I stated my new initiative is to educate the masses, so why not start with the place in which the masses at one point also began?
All this means is that out of the box C# comes with a lot of functionality built-in for you. The .Net Framework is essentially just as it sounds. It’s a collection of tools to help you do your job more easily.
You don’t need to reinvent the wheel, and the wheel is the .Net Framework.
When you write code against the .Net Framework, it is compiled into another language called an intermediate language. In-fact, C# is not the only language under the umbrella of the .Net Framework; there’s VB.Net, C++.Net, F#, A#, P#, and many more (complete list here). When you write code in any of these .Net languages and compile it, the .Net compiler turns your human readable code, into the less human readable intermediate language. This language is complex, but can be interpreted and transformed once again into native code (or machine code). The glory of this process is what allows 5 developers, all using different languages targeting the .Net Framework to work on the same project at the same time (not that this would happen often).
So with all of these other languages out there, why choose C#? Why even choose the .Net Framework for that matter?
Both good questions, and both have complex answers.
Myself being a C# developer, am a little biased. However, from my experience over the past 6 years, here’s what you should know.
If you’re wanting to work on intensive, high performance video games targeting the popular platforms out there (PS3, Xbox 360, Wii), then C++ is the language you should learn.
If you’re wanting to get into phone development, then depending on the platform you choose, iPhone = objective C, Android = Java, Windows Phone = .Net (C#, Silverlight).
There’s a lot more fields and languages to suit them, but the last one I’m going to talk about is tools development.
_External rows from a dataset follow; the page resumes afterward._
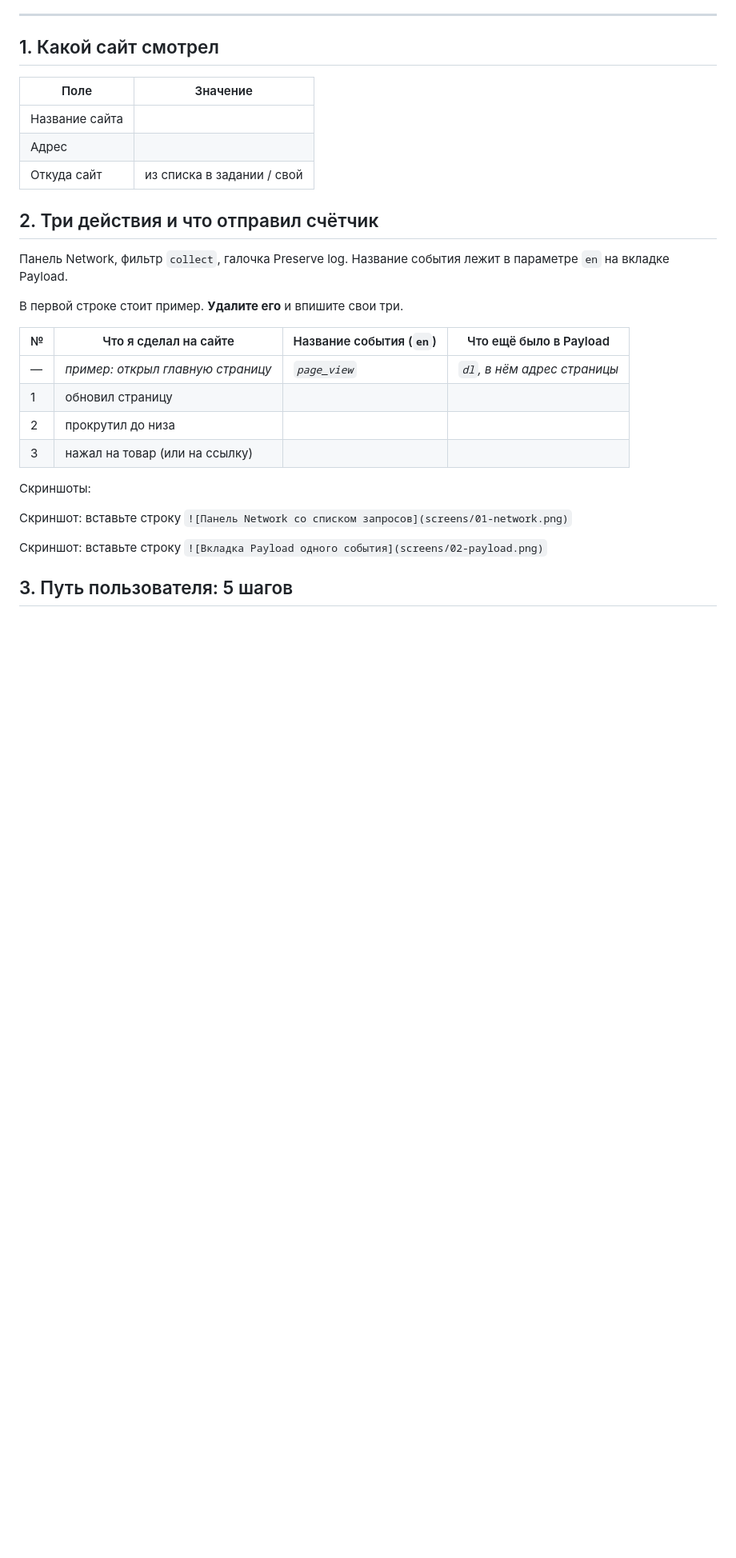
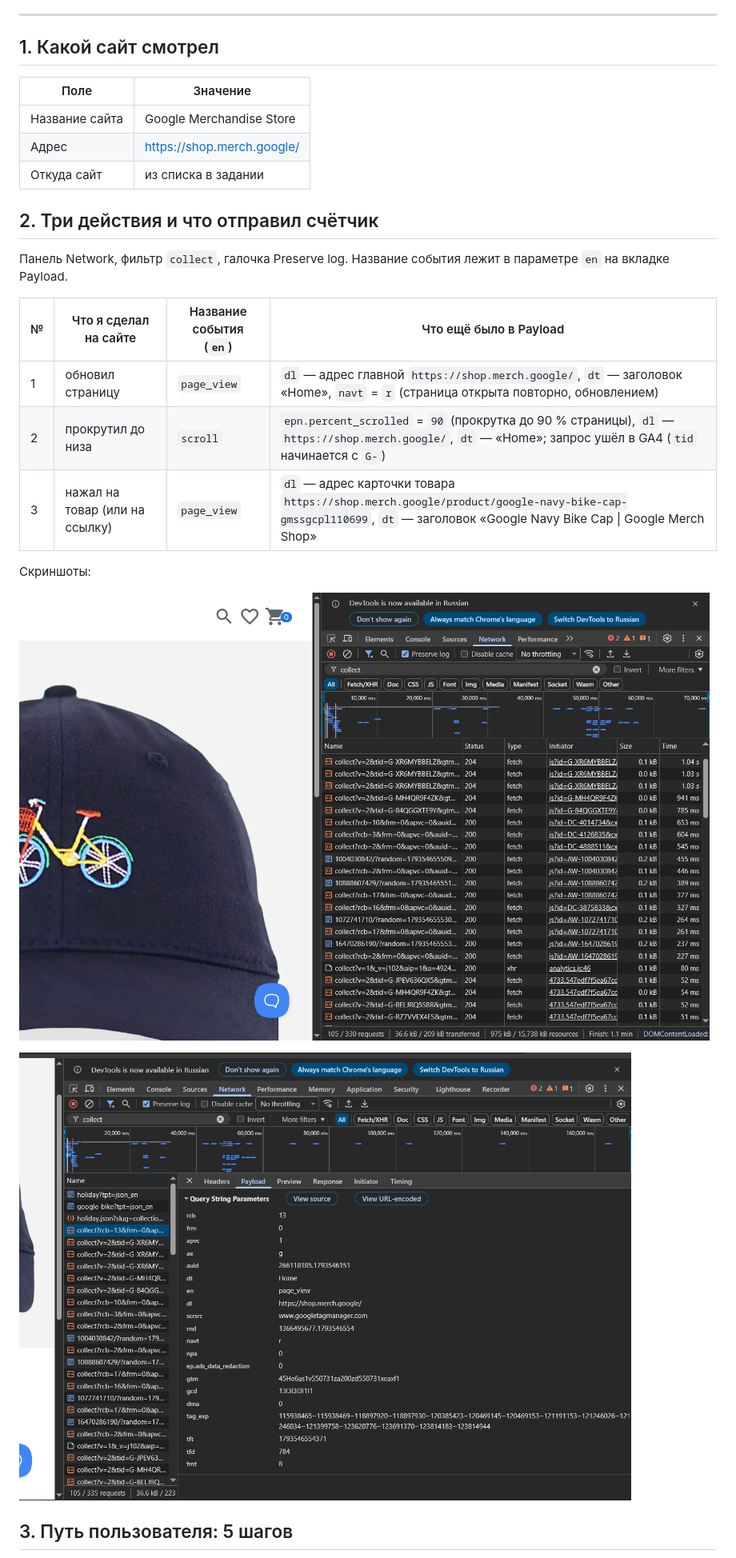
Before and after one commit to nixiki98-commits/funnel-project, a Markdown page: lesson_01/homework_01.md, the part around one of its changes. Shown at 80% size. Rendered like a GitHub page; pictures changed too: lesson_01/screens/01-network.png (added), lesson_01/screens/02-payload.png (added); blank space fills up the shorter version.

```diff
--- a/lesson_01/homework_01.md
+++ b/lesson_01/homework_01.md
@@ -34,29 +34,26 @@ https://www.smashingmagazine.com/, https://css-tricks.com/. Открывать
 
 | Поле | Значение |
 |---|---|
-| Название сайта |  |
-| Адрес |  |
-| Откуда сайт | из списка в задании / свой |
+| Название сайта | Google Merchandise Store |
+| Адрес | https://shop.merch.google/ |
+| Откуда сайт | из списка в задании |
 
 ## 2. Три действия и что отправил счётчик
 
 Панель Network, фильтр `collect`, галочка Preserve log. Название события
 лежит в параметре `en` на вкладке Payload.
 
-В первой строке стоит пример. **Удалите его** и впишите свои три.
-
 | № | Что я сделал на сайте | Название события (`en`) | Что ещё было в Payload |
 |---|---|---|---|
-| — | *пример: открыл главную страницу* | *`page_view`* | *`dl`, в нём адрес страницы* |
-| 1 | обновил страницу |  |  |
-| 2 | прокрутил до низа |  |  |
-| 3 | нажал на товар (или на ссылку) |  |  |
+| 1 | обновил страницу | `page_view` | `dl` — адрес главной `https://shop.merch.google/`, `dt` — заголовок «Home», `navt` = `r` (страница открыта повторно, обновлением) |
+| 2 | прокрутил до низа | `scroll` | `epn.percent_scrolled` = `90` (прокрутка до 90 % страницы), `dl` — `https://shop.merch.google/`, `dt` — «Home»; запрос ушёл в GA4 (`tid` начинается с `G-`) |
+| 3 | нажал на товар (или на ссылку) | `page_view` | `dl` — адрес карточки товара `https://shop.merch.google/product/google-navy-bike-cap-gmssgcpl110699`, `dt` — заголовок «Google Navy Bike Cap \| Google Merch Shop» |
 
 Скриншоты:
 
-Скриншот: вставьте строку `![Панель Network со списком запросов](screens/01-network.png)`
+![Панель Network со списком запросов](screens/01-network.png)
 
-Скриншот: вставьте строку `![Вкладка Payload одного события](screens/02-payload.png)`
+![Вкладка Payload одного события](screens/02-payload.png)
 
 ## 3. Путь пользователя: 5 шагов
 
```
Also changed, not shown: other parts of lesson_01/homework_01.md (+13 -17 lines).
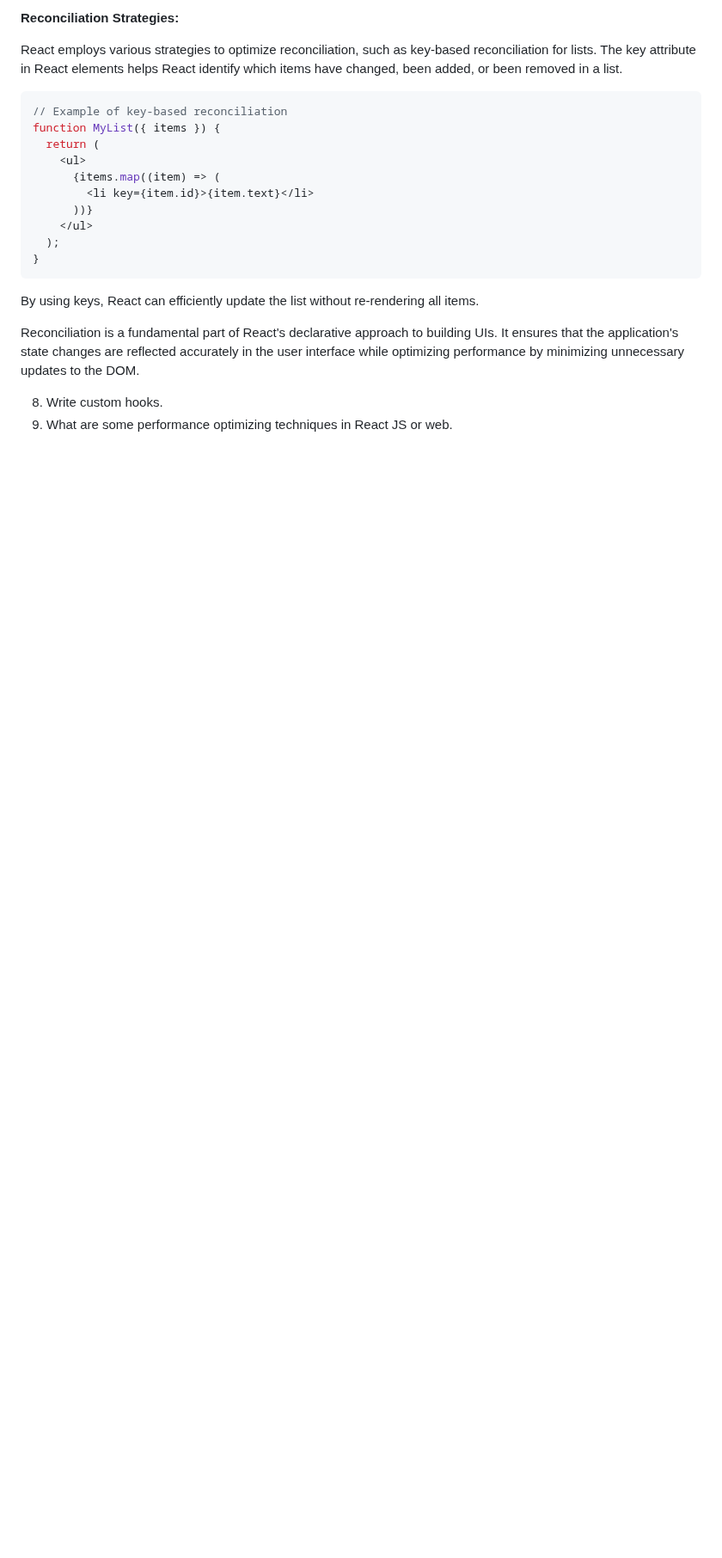
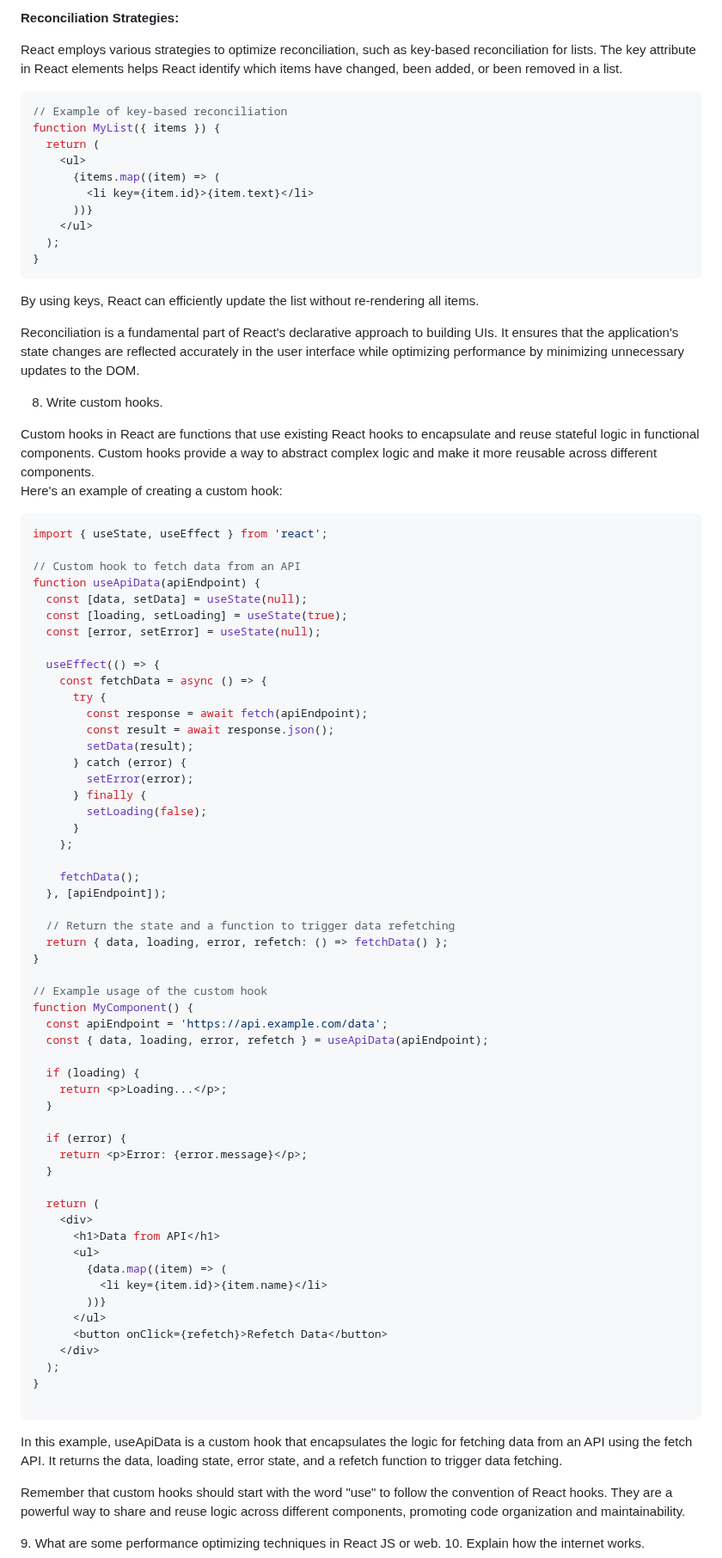
Before and after one commit to KHemanthRaju/Sudoku-solver, a Markdown page: README.md, the part around the change. Shown at 86% size. Drawn GitHub-style; blank space fills up the shorter version.

````diff
--- a/README.md
+++ b/README.md
@@ -609,5 +609,70 @@ By using keys, React can efficiently update the list without re-rendering all it
 Reconciliation is a fundamental part of React's declarative approach to building UIs. It ensures that the application's state changes are reflected accurately in the user interface while optimizing performance by minimizing unnecessary updates to the DOM.</div>
 
 8. Write custom hooks.
+
+<div>Custom hooks in React are functions that use existing React hooks to encapsulate and reuse stateful logic in functional components. Custom hooks provide a way to abstract complex logic and make it more reusable across different components.
+
+Here's an example of creating a custom hook:
+
+```jsx
+import { useState, useEffect } from 'react';
+
+// Custom hook to fetch data from an API
+function useApiData(apiEndpoint) {
+  const [data, setData] = useState(null);
+  const [loading, setLoading] = useState(true);
+  const [error, setError] = useState(null);
+
+  useEffect(() => {
+    const fetchData = async () => {
+      try {
+        const response = await fetch(apiEndpoint);
+        const result = await response.json();
+        setData(result);
+      } catch (error) {
+        setError(error);
+      } finally {
+        setLoading(false);
+      }
+    };
+
+    fetchData();
+  }, [apiEndpoint]);
+
+  // Return the state and a function to trigger data refetching
+  return { data, loading, error, refetch: () => fetchData() };
+}
+
+// Example usage of the custom hook
+function MyComponent() {
+  const apiEndpoint = 'https://api.example.com/data';
+  const { data, loading, error, refetch } = useApiData(apiEndpoint);
+
+  if (loading) {
+    return <p>Loading...</p>;
+  }
+
+  if (error) {
+    return <p>Error: {error.message}</p>;
+  }
+
+  return (
+    <div>
+      <h1>Data from API</h1>
+      <ul>
+        {data.map((item) => (
+          <li key={item.id}>{item.name}</li>
+        ))}
+      </ul>
+      <button onClick={refetch}>Refetch Data</button>
+    </div>
+  );
+}
+
+```
+<p>In this example, useApiData is a custom hook that encapsulates the logic for fetching data from an API using the fetch API. It returns the data, loading state, error state, and a refetch function to trigger data fetching.</p>
+
+<p>Remember that custom hooks should start with the word "use" to follow the convention of React hooks. They are a powerful way to share and reuse logic across different components, promoting code organization and maintainability.</p>
+</div>
 9. What are some performance optimizing techniques in React JS or web.
 10. Explain how the internet works.
````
What is tools development? What is a tool? Well, aside from that guy in highschool that wore his football jersey every day, a tool in the context of software development is an application that aids another person. Consider it analogous to a tool you would pick up out of a work shed to aid yourself in some home improvement task. Tools are an amazing asset to software development. A tool could be developed for internal use within your company or team, or it could be developed and released to the public. Microsoft Word is an example of a tool in the public. In-fact, all of the Microsoft Office suite applications are tools.
In this day and age, quick turn around time is important for tools and application development. Remember the .Net Framework that I mentioned before? Well, it comes with a ton of building blocks out of the box to assist you in getting your job done faster. For this reason among many (read… many) others, and the simplicity (arguably) of the .Net Languages (most notable, C#), the .Net Framework is a perfect choice for tools and application development. It is also a great way for first time programmers to jump in and get their feet wet with software development.
There is always market research being conducted on where the jobs are geared towards in programming these days. I can tell you that familiarity with the .Net Framework is a plus in a lot of companies out there. I haven’t seen every job, but I have casually job hunted over the past few years and the market never ceases to amaze me with its plethora of jobs targeting the .Net Framework.
I hope you were able to take something away from this. I wanted to talk about C# and the .Net Framework first before I lectured on coding. If you had familiarity with this already, then I hope it was a refresher for you. If this was all new to you, then I hope this was helpful in aiding you in deciding what path to take next.
In any case, if you have any questions, feel free to email me or leave a comment here.